November 28, 2023
November 28, 2023
“In West Oakland, there were no doctors. They all had moved out. It was a hardship.
Our thing was, ‘We are the need. We live the need. We deal with the need daily.’”
Ms. Cloteal Davis, West Oakland Health, Co-Founder
Today we are excited to premiere “Legacy of Love: Community Healthcare Rooted in West Oakland.”
This short film highlights our origin story and the journey of our founders: Ms. Cloteal Davis, Ms. Jessie Hamilton, Ms. Olivia Parks, and Ms. Edith Brown. These determined African American mothers had moved to California during the Great Migration, seeking a better way of life. But when they landed in West Oakland, they realized their children’s health needs were at risk and not being served by the larger hospitals in the city. By 1967, they found “a way out of no way” and founded the first Black-led and Black-serving federally qualified health center (FQHC) on the west coast. Nearly 60 years later, West Oakland Health is embarking on its next chapter.

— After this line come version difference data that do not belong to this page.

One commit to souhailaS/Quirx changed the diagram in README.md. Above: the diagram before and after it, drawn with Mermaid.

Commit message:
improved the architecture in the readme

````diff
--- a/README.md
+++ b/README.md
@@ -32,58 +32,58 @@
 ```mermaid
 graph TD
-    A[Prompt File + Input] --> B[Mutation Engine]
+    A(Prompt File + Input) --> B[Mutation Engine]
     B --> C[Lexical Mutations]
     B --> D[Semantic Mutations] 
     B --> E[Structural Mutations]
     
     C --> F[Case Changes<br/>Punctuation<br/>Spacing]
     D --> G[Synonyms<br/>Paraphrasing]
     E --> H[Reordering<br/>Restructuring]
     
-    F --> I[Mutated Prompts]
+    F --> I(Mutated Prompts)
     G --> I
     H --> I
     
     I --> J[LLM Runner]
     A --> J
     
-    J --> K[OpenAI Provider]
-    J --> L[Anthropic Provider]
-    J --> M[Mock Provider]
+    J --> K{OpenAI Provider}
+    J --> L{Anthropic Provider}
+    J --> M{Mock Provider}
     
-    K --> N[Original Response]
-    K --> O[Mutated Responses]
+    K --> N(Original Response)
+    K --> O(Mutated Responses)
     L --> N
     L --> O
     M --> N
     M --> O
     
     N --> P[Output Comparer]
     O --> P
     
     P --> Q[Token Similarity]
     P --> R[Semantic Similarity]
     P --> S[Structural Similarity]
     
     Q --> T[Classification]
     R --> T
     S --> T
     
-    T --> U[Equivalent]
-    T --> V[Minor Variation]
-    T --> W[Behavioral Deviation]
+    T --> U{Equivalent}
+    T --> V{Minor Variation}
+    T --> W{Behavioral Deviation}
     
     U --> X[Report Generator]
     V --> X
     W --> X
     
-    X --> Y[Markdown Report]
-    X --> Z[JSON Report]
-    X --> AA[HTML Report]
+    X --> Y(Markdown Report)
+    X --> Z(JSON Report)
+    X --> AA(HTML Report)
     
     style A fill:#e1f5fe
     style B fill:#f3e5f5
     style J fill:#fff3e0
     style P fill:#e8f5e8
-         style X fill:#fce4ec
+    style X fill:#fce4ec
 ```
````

Stay tuned! We will be hosting community screenings to share news about our “Greatness Agenda” and our exciting new plans for 2024!
This film is just one example of how we plan to fulfill our purpose of being the trusted hub advancing the Bay Area’s Black community’s health and dignity. Please consider making a tax-deductible DONATION on GIVING TUESDAY 11/28/23 or any day before the end of 2023.

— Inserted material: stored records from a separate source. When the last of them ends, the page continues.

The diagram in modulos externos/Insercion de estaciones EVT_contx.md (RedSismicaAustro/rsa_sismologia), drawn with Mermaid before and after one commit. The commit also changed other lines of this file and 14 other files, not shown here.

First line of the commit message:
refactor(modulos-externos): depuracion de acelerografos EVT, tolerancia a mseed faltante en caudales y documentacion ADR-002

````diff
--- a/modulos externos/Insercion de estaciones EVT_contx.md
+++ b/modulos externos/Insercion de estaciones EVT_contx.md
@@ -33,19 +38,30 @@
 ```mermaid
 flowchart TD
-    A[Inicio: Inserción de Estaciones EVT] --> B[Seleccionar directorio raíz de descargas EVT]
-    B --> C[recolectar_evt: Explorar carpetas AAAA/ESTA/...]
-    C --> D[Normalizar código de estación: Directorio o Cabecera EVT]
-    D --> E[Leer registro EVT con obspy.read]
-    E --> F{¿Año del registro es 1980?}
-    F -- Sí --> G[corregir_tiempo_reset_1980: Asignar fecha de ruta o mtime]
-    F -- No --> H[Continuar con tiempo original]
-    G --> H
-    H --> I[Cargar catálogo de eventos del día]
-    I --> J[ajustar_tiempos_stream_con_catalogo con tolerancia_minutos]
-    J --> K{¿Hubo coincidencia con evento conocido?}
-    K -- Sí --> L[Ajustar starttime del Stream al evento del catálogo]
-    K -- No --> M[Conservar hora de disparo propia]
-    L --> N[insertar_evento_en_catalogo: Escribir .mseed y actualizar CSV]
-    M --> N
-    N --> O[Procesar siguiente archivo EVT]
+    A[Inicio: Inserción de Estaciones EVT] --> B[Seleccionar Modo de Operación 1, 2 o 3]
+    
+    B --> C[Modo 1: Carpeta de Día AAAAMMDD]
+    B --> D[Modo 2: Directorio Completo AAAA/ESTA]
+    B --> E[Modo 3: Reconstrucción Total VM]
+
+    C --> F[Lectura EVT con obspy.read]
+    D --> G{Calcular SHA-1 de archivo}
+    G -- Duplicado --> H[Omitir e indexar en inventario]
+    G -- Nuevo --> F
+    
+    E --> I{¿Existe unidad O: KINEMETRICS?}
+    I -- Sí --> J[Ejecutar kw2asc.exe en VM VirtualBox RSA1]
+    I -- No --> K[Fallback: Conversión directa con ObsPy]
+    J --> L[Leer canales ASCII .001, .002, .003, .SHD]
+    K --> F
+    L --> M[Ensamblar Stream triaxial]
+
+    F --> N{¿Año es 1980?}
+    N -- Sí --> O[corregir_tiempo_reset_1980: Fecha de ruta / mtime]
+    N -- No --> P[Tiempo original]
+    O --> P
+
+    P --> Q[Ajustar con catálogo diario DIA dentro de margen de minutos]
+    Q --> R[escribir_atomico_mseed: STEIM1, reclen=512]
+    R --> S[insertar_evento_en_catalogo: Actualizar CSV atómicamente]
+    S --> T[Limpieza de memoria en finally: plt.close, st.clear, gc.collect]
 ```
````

A Historical Footnote
In the 50s and 60s, African Americans who sought quality healthcare at white-run institutions were often met with explicit racism, implicit bias, cultural indifference, and lack of compassion (sound familiar in 2023?). These hospitals were also too far away from West Oakland. They needed a Black-led and Black-serving health center that was reliable, respectful, trustworthy and focused on the specific needs of their community. Our founders organized, hosted events, networked with local politicians, and brokered deals with key leaders and organizations across various civic, activist, religious, and business sectors of the community. All just another day-in-the-life of Black women! After opening its doors in March 1967, West Oakland Health Council immediately rose up to become the neighborhood anchor for healthcare, health education, food and housing programs, and voter registration. Several key staff from West Oakland Health even worked with Black Panther Party members when they launched their free health clinics in chapters around the country a couple years after West Oakland opened its doors. West Oakland Health became a spark that led to a transformation in health care advocacy in California and the nation.